*** DATA EXTRACTS Section Begins ***

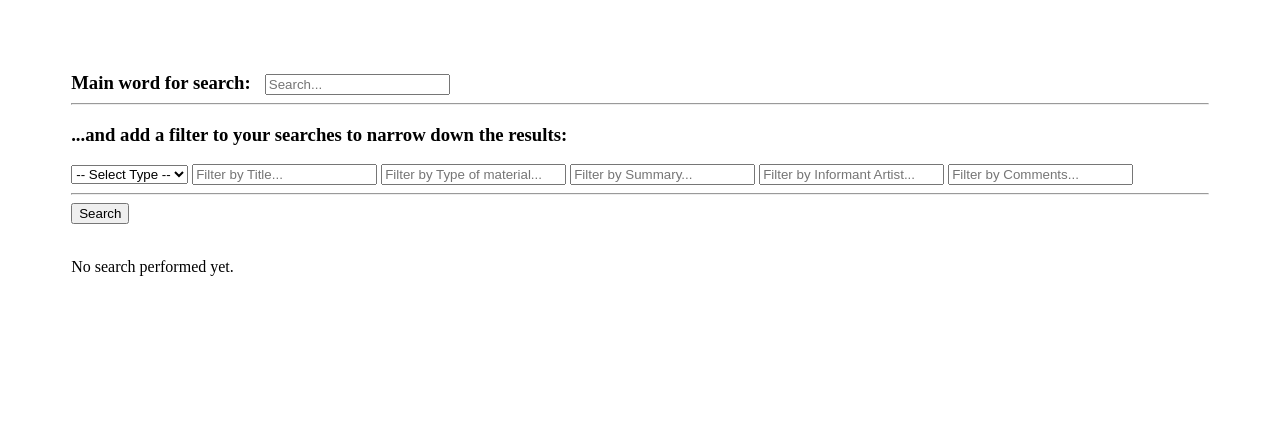
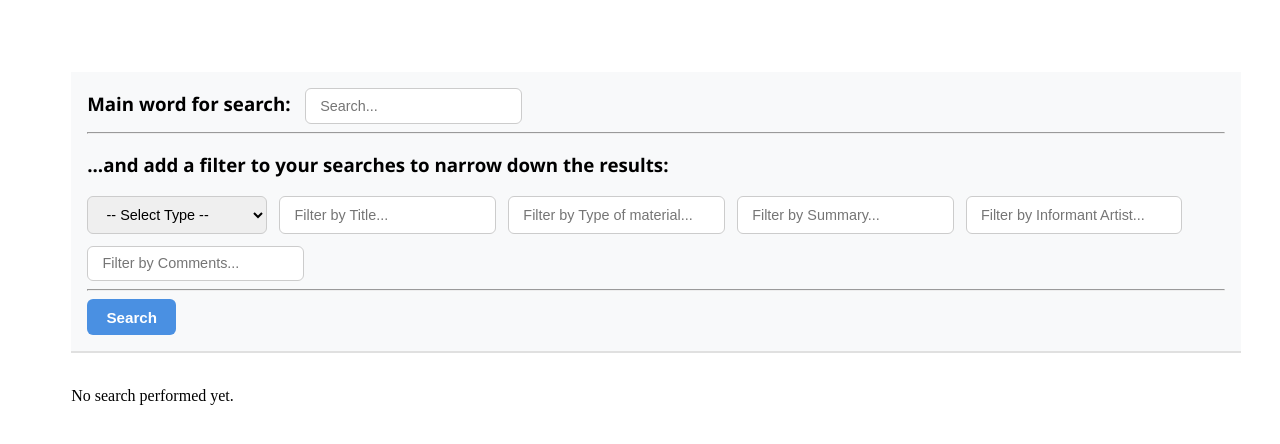
Before and after one commit to UoEMainLibrary/school_of_scottish_studies_archive, a Django app: page /search_view/ in a window 1280 px wide. Shown: the part 58-502 px from the top of the page. Run offline with Django 4.2, Linux system fonts and the light colour scheme; parts of the project's set-up code (start-up, migrations or seed data) failed here and were passed over.

Commit message:
styling ready

```diff
--- /dev/null
+++ b/sssa_app/static/css/search_form.css
@@ -0,0 +1,72 @@
+.search_form {
+  width: 100%;
+  padding: 1rem;
+  background: #f8f9fa;
+  border-bottom: 2px solid #e0e0e0;
+  font-family: "Segoe UI", Arial, sans-serif;
+}
+
+.search_form .main-search {
+  display: flex;
+  align-items: center;
+  gap: 1rem;
+  margin-bottom: 1rem;
+}
+
+.search_form .main-search h3 {
+  margin: 0;
+  font-size: 1rem;
+  font-weight: 600;
+  color: #333;
+  white-space: nowrap;
+}
+
+.search_form .main-search input[type="text"] {
+  flex: 1;
+  padding: 0.6rem 1rem;
+  border: 1px solid #ccc;
+  border-radius: 50px;
+  font-size: 0.95rem;
+  transition: border-color 0.2s ease;
+}
+
+.search_form .main-search input[type="text"]:focus {
+  border-color: #4a90e2;
+  outline: none;
+}
+
+.search_form .filters {
+  display: flex;
+  flex-wrap: wrap;
+  gap: 0.75rem;
+}
+
+.search_form select,
+.search_form input[type="text"] {
+  padding: 0.55rem 0.9rem;
+  border: 1px solid #ccc;
+  border-radius: 6px;
+  font-size: 0.9rem;
+  min-width: 180px;
+}
+
+.search_form select:focus,
+.search_form input[type="text"]:focus {
+  border-color: #4a90e2;
+  outline: none;
+}
+
+.search_form button {
+  padding: 0.6rem 1.2rem;
+  background: #4a90e2;
+  color: #fff;
+  border: none;
+  border-radius: 6px;
+  font-size: 0.95rem;
+  font-weight: 600;
+  cursor: pointer;
+  transition: background 0.2s ease;
+}
+
+.search_form button:hover {
+  background: #357abd;
--- a/sssa_app/templates/search_view.html
+++ b/sssa_app/templates/search_view.html
@@ -8,6 +8,7 @@
     <link rel="stylesheet" href="{% static 'css/sub_pages_style.css' %}" >
     <link rel="stylesheet" href="{% static 'css/footer.css' %}" >
     <link rel="stylesheet" href="{% static 'css/menu.css' %}" >
+    <link rel="stylesheet" href="{% static 'css/search_form.css' %}" >
 </head>
 <body>
 <div class="div_head">
@@ -49,9 +50,11 @@
 
 <form class="search_form" method="get" action="">
   <h3 style="display:inline; margin-right:10px;">Main word for search:</h3>
-<input type="text" name="q" placeholder="Search..." value="{{ query }}"><br>
+  <input type="text" name="q" placeholder="Search..." value="{{ query }}">
   <hr>
   <h3>...and add a filter to your searches to narrow down the results:</h3>
+
+  <div class="filters">
     <select name="type_filter">
       <option value="">-- Select Type --</option>
       <option value="ALST" {% if type_filter == "ALST" %}selected{% endif %}>ALST</option>
@@ -62,6 +65,8 @@
     <input type="text" name="summary_filter" placeholder="Filter by Summary..." value="{{ summary_filter }}">
     <input type="text" name="informant_filter" placeholder="Filter by Informant Artist..." value="{{ informant_filter }}">
     <input type="text" name="comments_filter" placeholder="Filter by Comments..." value="{{ comments_filter }}">
+  </div>
+
   <hr>
   <button type="submit">Search</button>
 </form>
--- a/sssa_app/templates/sssa_home.html
+++ b/sssa_app/templates/sssa_home.html
@@ -55,8 +55,8 @@
 
 <div class="div_body">
     <br>
-    <h1 style="font-family: Crimson Text, serif; ">School of Scottish Studies Archive</h1>
-    <p>
+    <h1 style="font-family: 'Source Sans Pro', sans-serif; ">School of Scottish Studies Archive</h1>
+    <p style="font-family: Source Sans Pro;">
         The School of Scottish Studies was established in 1951, at the University of Edinburgh, to gather, preserve, research,
         and publish material relating to the cultural traditions and folklore of Scotland. The extensive collections, include a
         sound archive comprising some 33,000 recordings, a photographic archive containing thousands of images from the 1930s
```
Also changed, not shown: sssa_app/static/css/page_style.css (+6 -1 lines). Lines whose indentation alone changed are shown as unchanged.
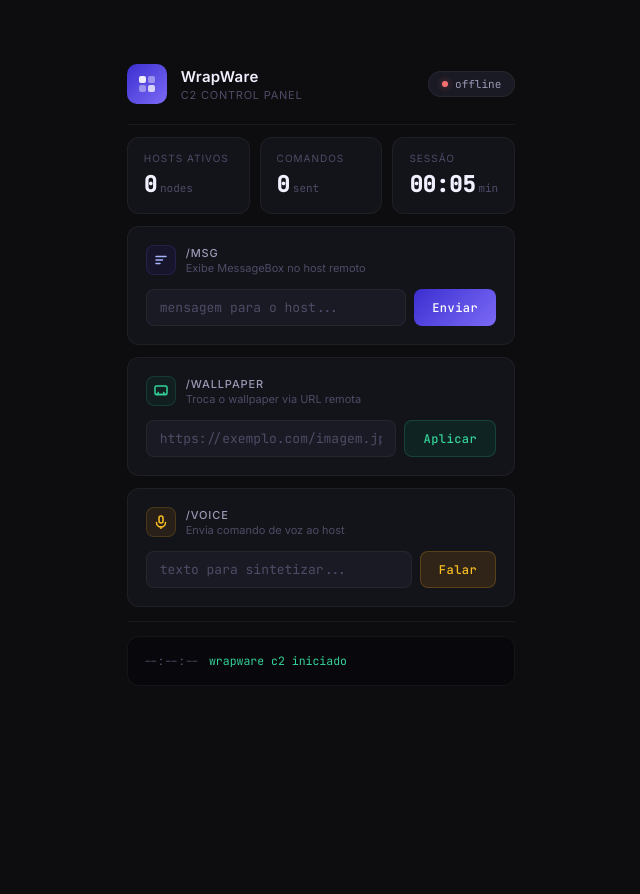
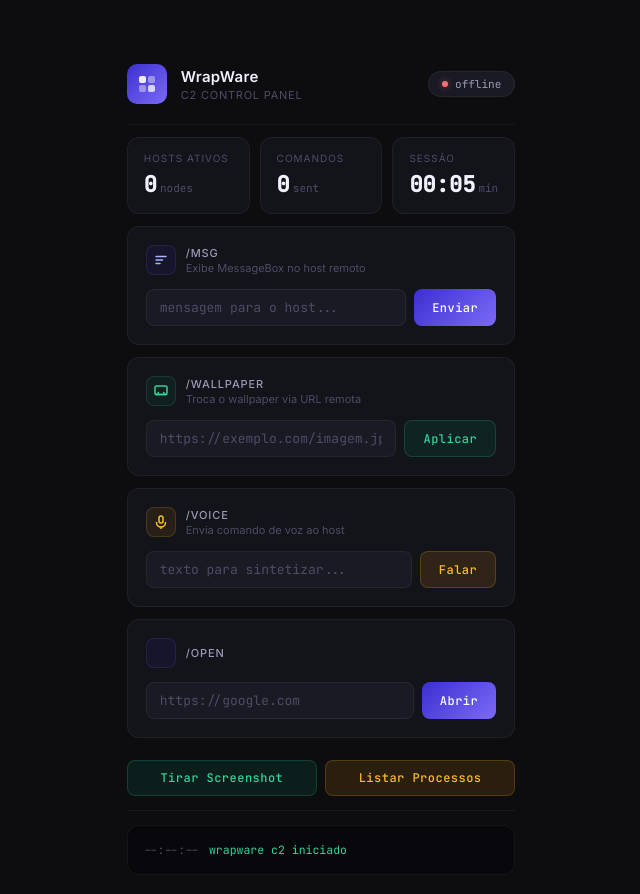
Before and after one commit to 10yearsahead/wrapware-server, a website: page index.html in a window 1280 px wide. Shown: the whole page, without its empty margins (319-959 px from the left). Drawn offline with nearby package versions, Linux system fonts and the light colour scheme; no server answers.

Commit message:
Update index.html

```diff
--- a/index.html
+++ b/index.html
@@ -281,6 +281,22 @@
     </div>
   </div>
 
+  <div class="card">
+  <div class="card-hdr">
+    <div class="c-icon purple"><svg>...</svg></div>
+    <div><div class="card-title">/open</div></div>
+  </div>
+  <div class="row">
+    <input class="inp" id="openInput" placeholder="https://google.com">
+    <button class="btn purple" onclick="dispatch('/open','openInput')">Abrir</button>
+  </div>
+</div>
+
+<div class="row" style="margin-top: 10px;">
+  <button class="btn green" style="flex:1" onclick="socket.emit('send-command', '/screenshot')">Tirar Screenshot</button>
+  <button class="btn amber" style="flex:1" onclick="socket.emit('send-command', '/list')">Listar Processos</button>
+</div>
+
   <hr class="divider">
 
   <!-- Terminal -->
```
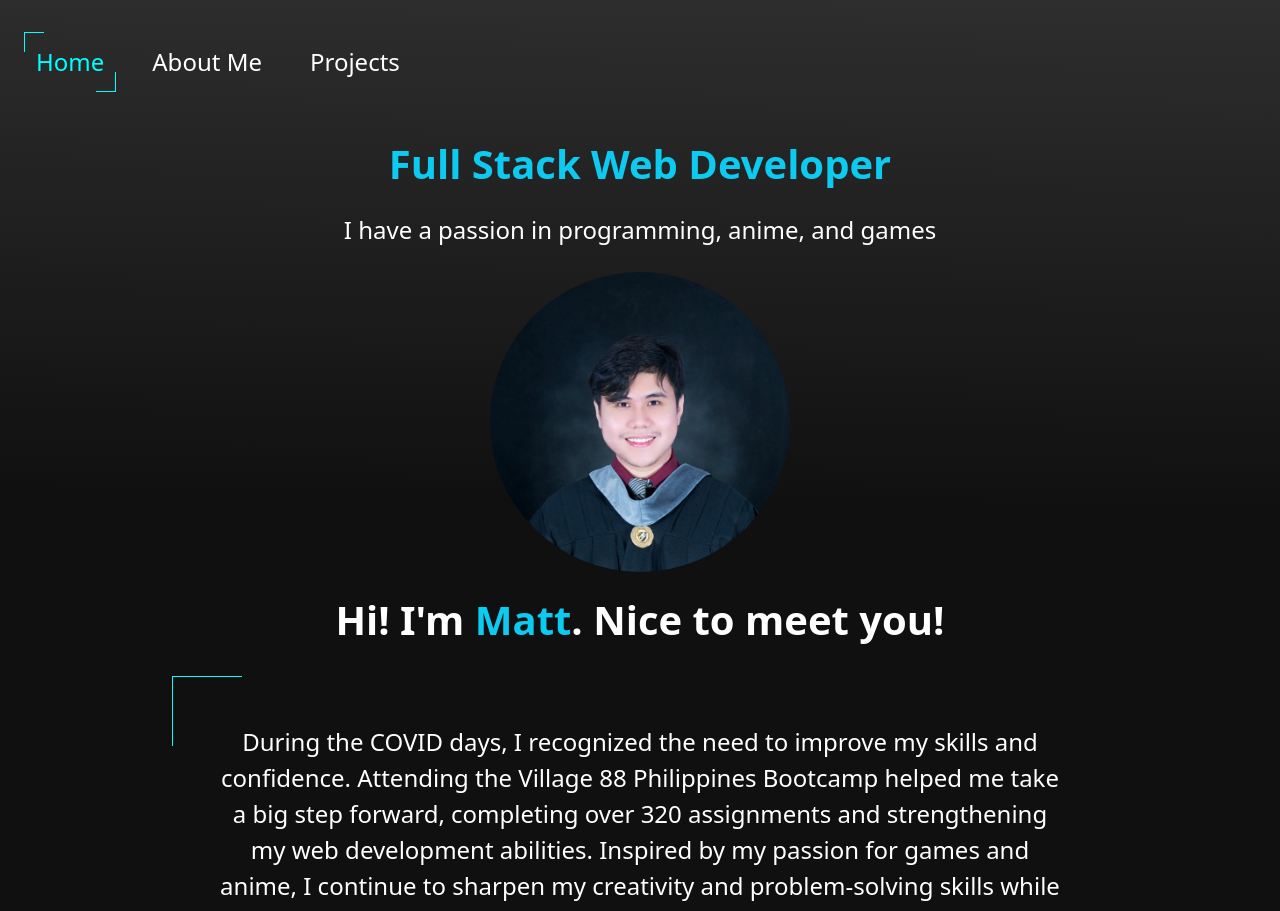
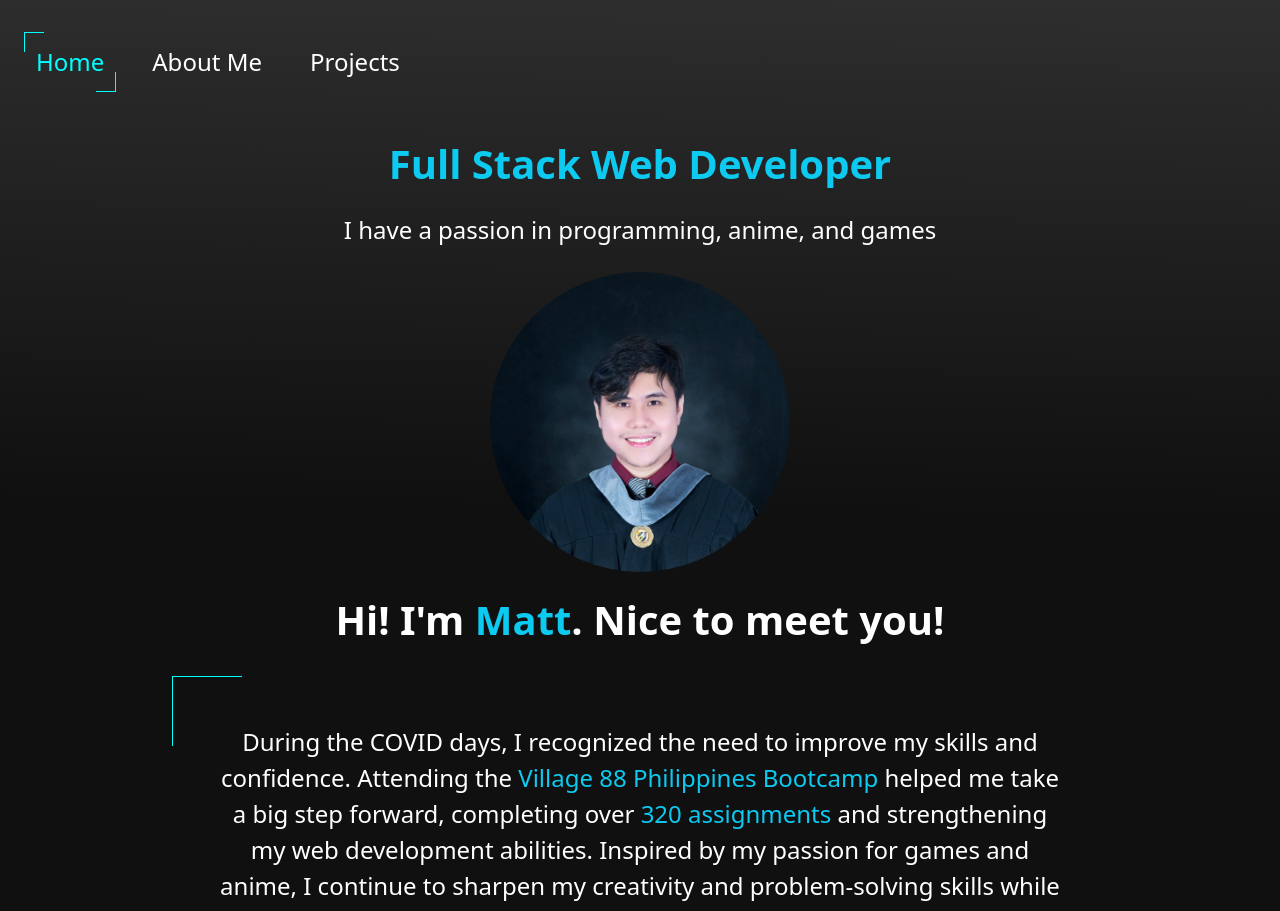
Before and after one commit to MTiu/2025-Projects, a React (Vite) app in the folder my-portfolio/: page / in a window 1280 px wide. Shown: the top 911 px of the page. Built offline with nearby package versions, Linux system fonts and the light colour scheme.

Commit message:
Home and About page minor styles update

```diff
--- a/my-portfolio/src/components/About/About.jsx
+++ b/my-portfolio/src/components/About/About.jsx
@@ -9,7 +9,7 @@ function About() {
         <Container className="global-fade-in" fluid style={{marginBottom:"7%"}}>
             <Row className="mt-5 align-items-center flex-column gap-5">
                 <Col className="d-flex flex-column align-items-center gap-5">
-                    <h1 className="fs-1 text-info fw-bold text-center ">
+                    <h1 className="fs-1 fw-bold text-center w-75">
                         Throughout my career I experienced challenges and tackled them
                         and those made me the programmer that I am today and expanded my tech stack
                     </h1>
@@ -22,8 +22,8 @@ function About() {
                     </Container>
                 </Col>
                 <Col style={{marginTop:"7%"}} className="d-flex flex-column align-items-center gap-5">
-                    <h1 className="fs-1 text-info fw-bold text-center ">
-                        My love for anime, games, and programming fuels my
+                    <h1 className="fs-2 w-75 fw-bold text-center ">
+                        My love for <span className="text-info">anime, games, and programming</span> fuels my
                         creativity, problem-solving in development, and approach
                         to life's challenges.
                     </h1>
--- a/my-portfolio/src/components/Home/Home.jsx
+++ b/my-portfolio/src/components/Home/Home.jsx
@@ -20,8 +20,8 @@ export default function Home() {
           <Col className="d-flex justify-content-center w-75">
               <p className="fs-4 text-center framed p-5">
                 During the COVID days, I recognized the need to improve my skills and confidence.
-                Attending the Village 88 Philippines Bootcamp helped me take a big step forward,
-                completing over 320 assignments and strengthening my web development abilities.
+                Attending the <span className='text-info'>Village 88 Philippines Bootcamp</span> helped me take a big step forward,
+                completing over <span className="text-info">320 assignments</span> and strengthening my web development abilities.
                 Inspired by my passion for games and anime, I continue to sharpen my creativity and problem-solving skills
                 while striving for growth.
               </p>
--- a/my-portfolio/src/components/ui/CustomCardGroup/CustomCardGroup.jsx
+++ b/my-portfolio/src/components/ui/CustomCardGroup/CustomCardGroup.jsx
@@ -8,7 +8,7 @@ return (
 <div>
     <Col className="mb-5 d-flex flex-column align-items-center gap-5">
         <FadeIn>
-            <h1 className="mt-5 fs-2 fw-bold text-center">{topic} that I like</h1>
+            <h1 className="mt-5 fs-1 text-info fw-bold text-center">{topic} that I like</h1>
         </FadeIn>
         {
             cardArray.map((item,idx) => (
```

*** DATA EXTRACTS Section Ends ***

REQUIRED WORK:
For the string "color", filter the data and copy out each line where it occurs.

ANSWER FOR THIS EXERCISE:
+  color: #333;
+  transition: border-color 0.2s ease;
+  border-color: #4a90e2;
+  border-color: #4a90e2;
+  color: #fff;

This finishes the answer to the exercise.